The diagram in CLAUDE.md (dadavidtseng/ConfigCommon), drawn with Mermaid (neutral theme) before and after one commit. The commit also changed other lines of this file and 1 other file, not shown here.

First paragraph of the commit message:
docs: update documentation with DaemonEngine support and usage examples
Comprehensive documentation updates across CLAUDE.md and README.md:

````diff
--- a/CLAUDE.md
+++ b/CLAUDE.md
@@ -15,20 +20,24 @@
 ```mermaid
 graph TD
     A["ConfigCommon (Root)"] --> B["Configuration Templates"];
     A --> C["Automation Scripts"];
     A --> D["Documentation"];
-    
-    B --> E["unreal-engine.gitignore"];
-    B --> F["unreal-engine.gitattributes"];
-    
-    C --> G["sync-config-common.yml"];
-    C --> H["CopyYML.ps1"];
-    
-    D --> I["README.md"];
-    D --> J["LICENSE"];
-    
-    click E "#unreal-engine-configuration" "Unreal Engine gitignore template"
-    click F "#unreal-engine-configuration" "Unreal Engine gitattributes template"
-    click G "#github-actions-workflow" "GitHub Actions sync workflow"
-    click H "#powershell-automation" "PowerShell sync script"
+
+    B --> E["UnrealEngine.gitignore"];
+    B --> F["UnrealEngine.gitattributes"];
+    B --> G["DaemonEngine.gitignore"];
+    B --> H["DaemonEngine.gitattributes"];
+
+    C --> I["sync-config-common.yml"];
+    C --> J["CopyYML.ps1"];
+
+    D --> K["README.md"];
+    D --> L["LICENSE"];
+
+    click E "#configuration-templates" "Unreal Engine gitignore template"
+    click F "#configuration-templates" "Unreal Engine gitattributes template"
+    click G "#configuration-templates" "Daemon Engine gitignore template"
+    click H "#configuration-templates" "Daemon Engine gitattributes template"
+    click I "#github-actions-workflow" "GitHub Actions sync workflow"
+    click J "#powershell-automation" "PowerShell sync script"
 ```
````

- _What you should do_
Return each entry from the material above exactly as it appears.

- _Answer area_
The diagram in CLAUDE.md (dadavidtseng/ConfigCommon), drawn with Mermaid (neutral theme) before and after one commit. The commit also changed other lines of this file and 1 other file, not shown here.

First paragraph of the commit message:
docs: update documentation with DaemonEngine support and usage examples
Comprehensive documentation updates across CLAUDE.md and README.md:

````diff
--- a/CLAUDE.md
+++ b/CLAUDE.md
@@ -15,20 +20,24 @@
 ```mermaid
 graph TD
     A["ConfigCommon (Root)"] --> B["Configuration Templates"];
     A --> C["Automation Scripts"];
     A --> D["Documentation"];
-    
-    B --> E["unreal-engine.gitignore"];
-    B --> F["unreal-engine.gitattributes"];
-    
-    C --> G["sync-config-common.yml"];
-    C --> H["CopyYML.ps1"];
-    
-    D --> I["README.md"];
-    D --> J["LICENSE"];
-    
-    click E "#unreal-engine-configuration" "Unreal Engine gitignore template"
-    click F "#unreal-engine-configuration" "Unreal Engine gitattributes template"
-    click G "#github-actions-workflow" "GitHub Actions sync workflow"
-    click H "#powershell-automation" "PowerShell sync script"
+
+    B --> E["UnrealEngine.gitignore"];
+    B --> F["UnrealEngine.gitattributes"];
+    B --> G["DaemonEngine.gitignore"];
+    B --> H["DaemonEngine.gitattributes"];
+
+    C --> I["sync-config-common.yml"];
+    C --> J["CopyYML.ps1"];
+
+    D --> K["README.md"];
+    D --> L["LICENSE"];
+
+    click E "#configuration-templates" "Unreal Engine gitignore template"
+    click F "#configuration-templates" "Unreal Engine gitattributes template"
+    click G "#configuration-templates" "Daemon Engine gitignore template"
+    click H "#configuration-templates" "Daemon Engine gitattributes template"
+    click I "#github-actions-workflow" "GitHub Actions sync workflow"
+    click J "#powershell-automation" "PowerShell sync script"
 ```
````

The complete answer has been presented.